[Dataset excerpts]
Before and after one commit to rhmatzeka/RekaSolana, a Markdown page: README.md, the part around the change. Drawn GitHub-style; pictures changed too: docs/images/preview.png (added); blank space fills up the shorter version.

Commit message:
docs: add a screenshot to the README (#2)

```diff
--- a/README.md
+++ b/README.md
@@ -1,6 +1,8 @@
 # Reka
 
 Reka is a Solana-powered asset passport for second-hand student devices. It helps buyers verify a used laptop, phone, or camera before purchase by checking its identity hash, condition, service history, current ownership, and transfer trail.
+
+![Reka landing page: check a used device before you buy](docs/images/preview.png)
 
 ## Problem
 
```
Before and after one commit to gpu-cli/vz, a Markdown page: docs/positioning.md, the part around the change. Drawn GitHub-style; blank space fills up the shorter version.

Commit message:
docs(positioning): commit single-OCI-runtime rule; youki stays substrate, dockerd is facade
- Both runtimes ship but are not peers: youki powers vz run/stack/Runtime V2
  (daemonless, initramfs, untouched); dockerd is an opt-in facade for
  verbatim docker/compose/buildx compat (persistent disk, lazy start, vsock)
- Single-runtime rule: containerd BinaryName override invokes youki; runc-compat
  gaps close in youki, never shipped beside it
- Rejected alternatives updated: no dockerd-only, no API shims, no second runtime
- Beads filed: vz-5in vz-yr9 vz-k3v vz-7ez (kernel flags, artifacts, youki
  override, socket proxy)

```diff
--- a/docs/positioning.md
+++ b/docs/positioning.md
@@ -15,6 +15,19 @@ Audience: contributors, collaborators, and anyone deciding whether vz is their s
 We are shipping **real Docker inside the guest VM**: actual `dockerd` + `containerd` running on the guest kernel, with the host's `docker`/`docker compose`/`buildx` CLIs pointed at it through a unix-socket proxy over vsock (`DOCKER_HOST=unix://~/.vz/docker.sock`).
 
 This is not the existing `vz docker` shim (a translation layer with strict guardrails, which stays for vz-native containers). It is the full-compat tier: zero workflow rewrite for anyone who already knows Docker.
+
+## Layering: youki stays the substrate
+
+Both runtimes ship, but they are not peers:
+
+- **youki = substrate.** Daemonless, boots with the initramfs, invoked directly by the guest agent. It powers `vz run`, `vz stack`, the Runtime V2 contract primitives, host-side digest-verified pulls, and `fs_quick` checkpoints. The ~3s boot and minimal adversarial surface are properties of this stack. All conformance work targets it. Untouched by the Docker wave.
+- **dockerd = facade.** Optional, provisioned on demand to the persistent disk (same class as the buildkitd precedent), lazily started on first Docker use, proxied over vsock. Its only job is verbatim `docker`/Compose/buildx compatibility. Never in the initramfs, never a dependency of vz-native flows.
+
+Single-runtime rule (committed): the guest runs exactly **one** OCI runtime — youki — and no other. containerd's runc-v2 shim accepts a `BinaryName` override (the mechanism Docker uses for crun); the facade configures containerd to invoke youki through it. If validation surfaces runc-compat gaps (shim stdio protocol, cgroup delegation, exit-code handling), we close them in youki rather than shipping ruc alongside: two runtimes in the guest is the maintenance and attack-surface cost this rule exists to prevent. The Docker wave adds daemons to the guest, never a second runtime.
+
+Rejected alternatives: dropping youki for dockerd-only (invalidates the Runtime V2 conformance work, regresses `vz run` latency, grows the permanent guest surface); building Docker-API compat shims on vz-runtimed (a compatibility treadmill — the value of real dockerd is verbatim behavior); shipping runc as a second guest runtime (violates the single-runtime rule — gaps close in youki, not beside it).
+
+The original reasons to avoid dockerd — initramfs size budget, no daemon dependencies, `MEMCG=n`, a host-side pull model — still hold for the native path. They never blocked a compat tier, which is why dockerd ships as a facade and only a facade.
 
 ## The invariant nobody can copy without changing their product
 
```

Instructions for the task>
Every line above should be reproduced precisely.

Answer below>
Before and after one commit to rhmatzeka/RekaSolana, a Markdown page: README.md, the part around the change. Drawn GitHub-style; pictures changed too: docs/images/preview.png (added); blank space fills up the shorter version.

Commit message:
docs: add a screenshot to the README (#2)

```diff
--- a/README.md
+++ b/README.md
@@ -1,6 +1,8 @@
 # Reka
 
 Reka is a Solana-powered asset passport for second-hand student devices. It helps buyers verify a used laptop, phone, or camera before purchase by checking its identity hash, condition, service history, current ownership, and transfer trail.
+
+![Reka landing page: check a used device before you buy](docs/images/preview.png)
 
 ## Problem
 
```
Before and after one commit to gpu-cli/vz, a Markdown page: docs/positioning.md, the part around the change. Drawn GitHub-style; blank space fills up the shorter version.

Commit message:
docs(positioning): commit single-OCI-runtime rule; youki stays substrate, dockerd is facade
- Both runtimes ship but are not peers: youki powers vz run/stack/Runtime V2
  (daemonless, initramfs, untouched); dockerd is an opt-in facade for
  verbatim docker/compose/buildx compat (persistent disk, lazy start, vsock)
- Single-runtime rule: containerd BinaryName override invokes youki; runc-compat
  gaps close in youki, never shipped beside it
- Rejected alternatives updated: no dockerd-only, no API shims, no second runtime
- Beads filed: vz-5in vz-yr9 vz-k3v vz-7ez (kernel flags, artifacts, youki
  override, socket proxy)

```diff
--- a/docs/positioning.md
+++ b/docs/positioning.md
@@ -15,6 +15,19 @@ Audience: contributors, collaborators, and anyone deciding whether vz is their s
 We are shipping **real Docker inside the guest VM**: actual `dockerd` + `containerd` running on the guest kernel, with the host's `docker`/`docker compose`/`buildx` CLIs pointed at it through a unix-socket proxy over vsock (`DOCKER_HOST=unix://~/.vz/docker.sock`).
 
 This is not the existing `vz docker` shim (a translation layer with strict guardrails, which stays for vz-native containers). It is the full-compat tier: zero workflow rewrite for anyone who already knows Docker.
+
+## Layering: youki stays the substrate
+
+Both runtimes ship, but they are not peers:
+
+- **youki = substrate.** Daemonless, boots with the initramfs, invoked directly by the guest agent. It powers `vz run`, `vz stack`, the Runtime V2 contract primitives, host-side digest-verified pulls, and `fs_quick` checkpoints. The ~3s boot and minimal adversarial surface are properties of this stack. All conformance work targets it. Untouched by the Docker wave.
+- **dockerd = facade.** Optional, provisioned on demand to the persistent disk (same class as the buildkitd precedent), lazily started on first Docker use, proxied over vsock. Its only job is verbatim `docker`/Compose/buildx compatibility. Never in the initramfs, never a dependency of vz-native flows.
+
+Single-runtime rule (committed): the guest runs exactly **one** OCI runtime — youki — and no other. containerd's runc-v2 shim accepts a `BinaryName` override (the mechanism Docker uses for crun); the facade configures containerd to invoke youki through it. If validation surfaces runc-compat gaps (shim stdio protocol, cgroup delegation, exit-code handling), we close them in youki rather than shipping ruc alongside: two runtimes in the guest is the maintenance and attack-surface cost this rule exists to prevent. The Docker wave adds daemons to the guest, never a second runtime.
+
+Rejected alternatives: dropping youki for dockerd-only (invalidates the Runtime V2 conformance work, regresses `vz run` latency, grows the permanent guest surface); building Docker-API compat shims on vz-runtimed (a compatibility treadmill — the value of real dockerd is verbatim behavior); shipping runc as a second guest runtime (violates the single-runtime rule — gaps close in youki, not beside it).
+
+The original reasons to avoid dockerd — initramfs size budget, no daemon dependencies, `MEMCG=n`, a host-side pull model — still hold for the native path. They never blocked a compat tier, which is why dockerd ships as a facade and only a facade.
 
 ## The invariant nobody can copy without changing their product
 
```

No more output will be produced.